## Your task
Locate each line in the records containing "index". Copy it.

Web interface edit records
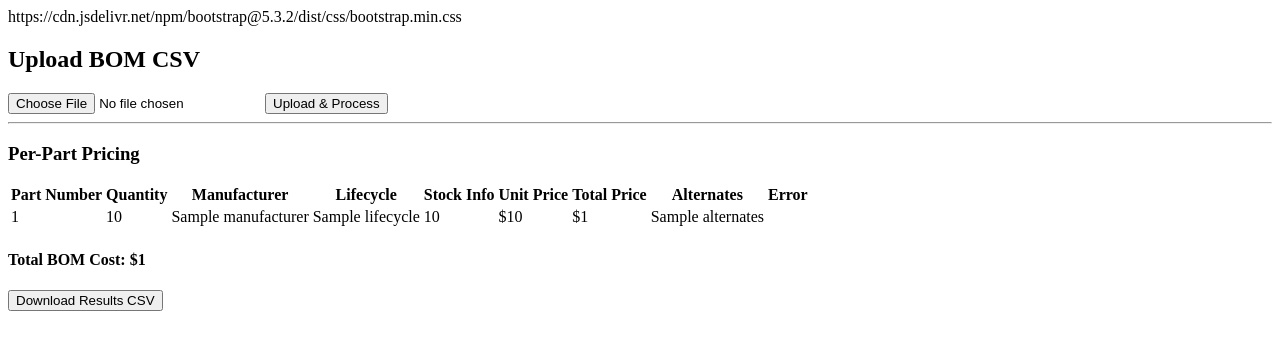
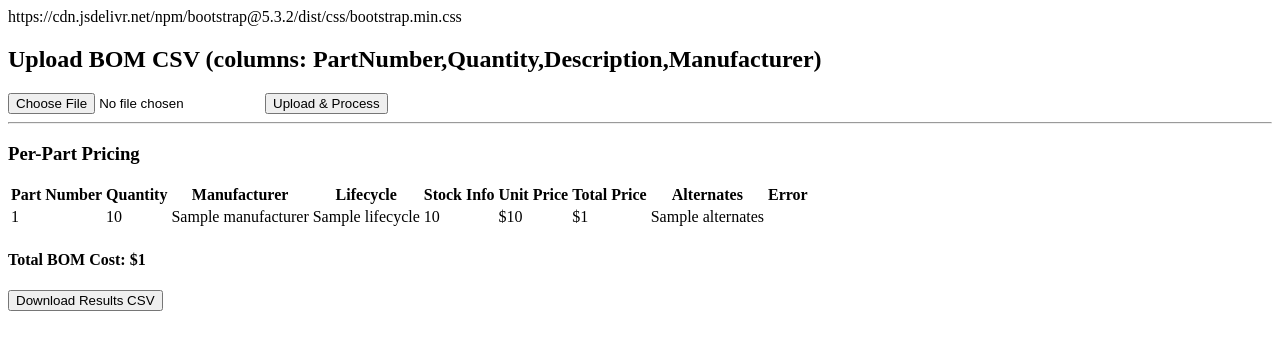
Before and after one commit to deepakfeb5/component_netlify, a Flask app: template templates/index.html in a window 1280 px wide. Shown: the top 350 px of the page. Run offline with Flask 3, Linux system fonts and the light colour scheme; the template is opened without the code that fills it: most values are stand-ins (such as "Sample title", 1, 10 or a date in 2020).

Commit message:
Update index.html

```diff
--- a/templates/index.html
+++ b/templates/index.html
@@ -11,7 +11,7 @@
 <body>
 <div class="container mt-4">
 
-    <h2>Upload BOM CSV</h2>
+    <h2>Upload BOM CSV  (columns: PartNumber,Quantity,Description,Manufacturer)</h2>
 
     <form method="POST" enctype="multipart/form-data">
         <input type="file" name="csv_file" class="form-control mb-3" required>
```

## Result of this exercise
Before and after one commit to deepakfeb5/component_netlify, a Flask app: template templates/index.html in a window 1280 px wide. Shown: the top 350 px of the page. Run offline with Flask 3, Linux system fonts and the light colour scheme; the template is opened without the code that fills it: most values are stand-ins (such as "Sample title", 1, 10 or a date in 2020).
Update index.html
--- a/templates/index.html
+++ b/templates/index.html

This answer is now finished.